• **Information shown**
• • • • • • •

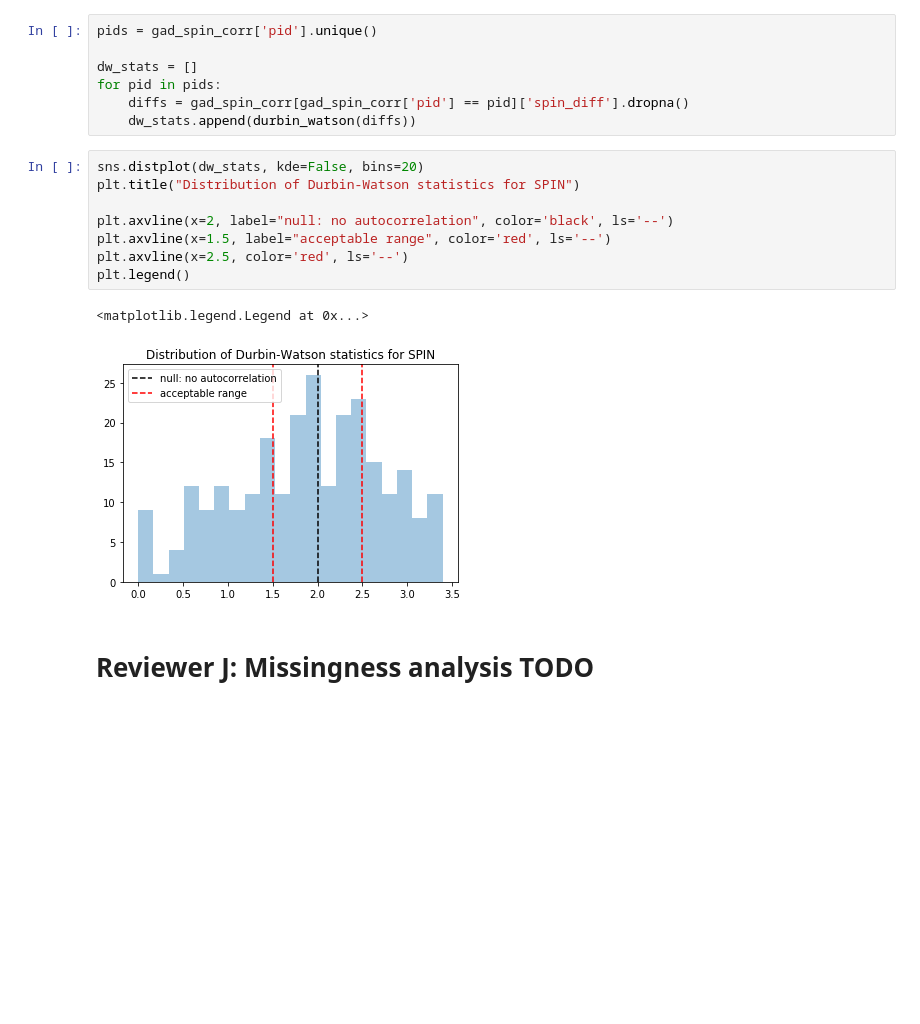
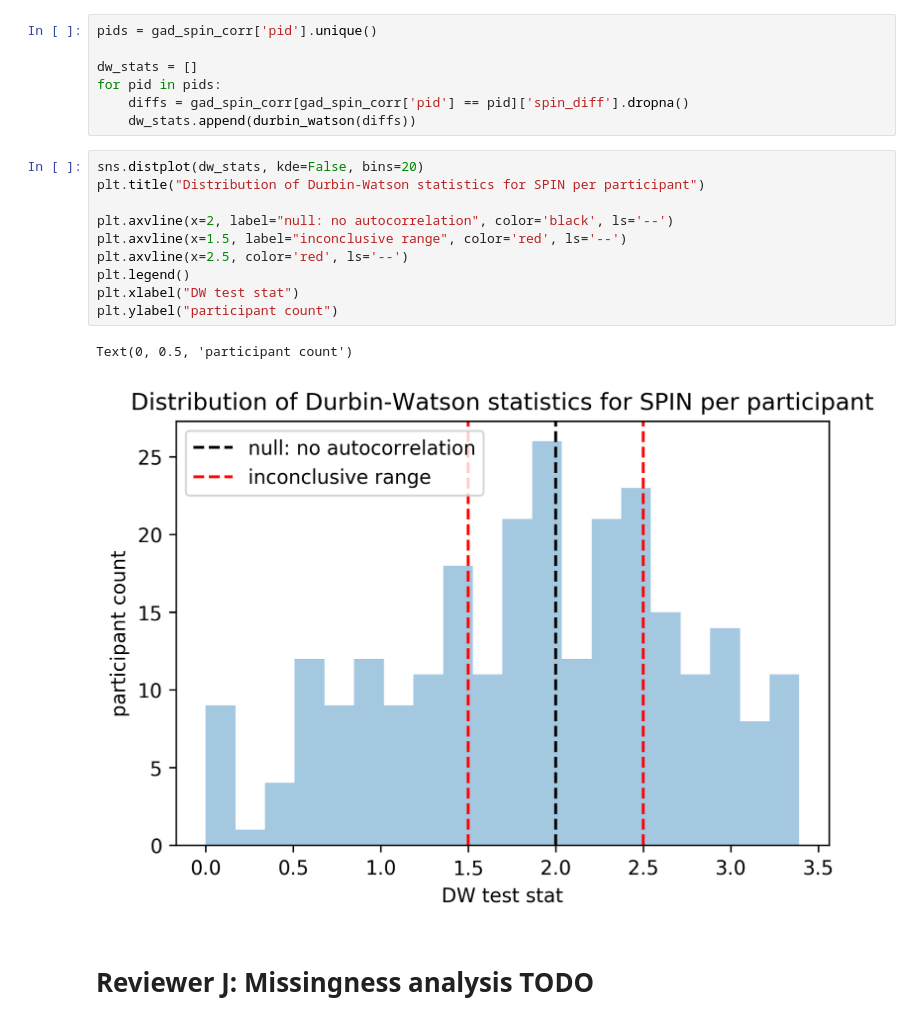
Before and after one commit to tliu526/lifesense, a Jupyter notebook: jmir_notebooks/jmir_review_analysis.ipynb, the cells around one changed output. Cells and saved outputs as stored; diff of their text form; blank space fills up the shorter version.

```diff
--- a/jmir_notebooks/jmir_review_analysis.ipynb
+++ b/jmir_notebooks/jmir_review_analysis.ipynb
@@ -1472,15 +1594,17 @@ for pid in pids:
     dw_stats.append(durbin_watson(diffs))
 # %%
 sns.distplot(dw_stats, kde=False, bins=20)
-plt.title("Distribution of Durbin-Watson statistics for SPIN")
+plt.title("Distribution of Durbin-Watson statistics for SPIN per participant")
 
 plt.axvline(x=2, label="null: no autocorrelation", color='black', ls='--')
-plt.axvline(x=1.5, label="acceptable range", color='red', ls='--')
+plt.axvline(x=1.5, label="inconclusive range", color='red', ls='--')
 plt.axvline(x=2.5, color='red', ls='--')
 plt.legend()
+plt.xlabel("DW test stat")
+plt.ylabel("participant count")
 # %% [output]
-<matplotlib.legend.Legend at 0x...>
+Text(0, 0.5, 'participant count')
-[figure, old version]
+[figure, new version]
 # %% [markdown]
 # Reviewer J: Missingness analysis TODO
 # %% [markdown]
```
Also changed, not shown: parts of 25 cells of this notebook.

• • • • • • •

Where a line in the records above contains the string "SPIN", return that line.

-plt.title("Distribution of Durbin-Watson statistics for SPIN")
+plt.title("Distribution of Durbin-Watson statistics for SPIN per participant")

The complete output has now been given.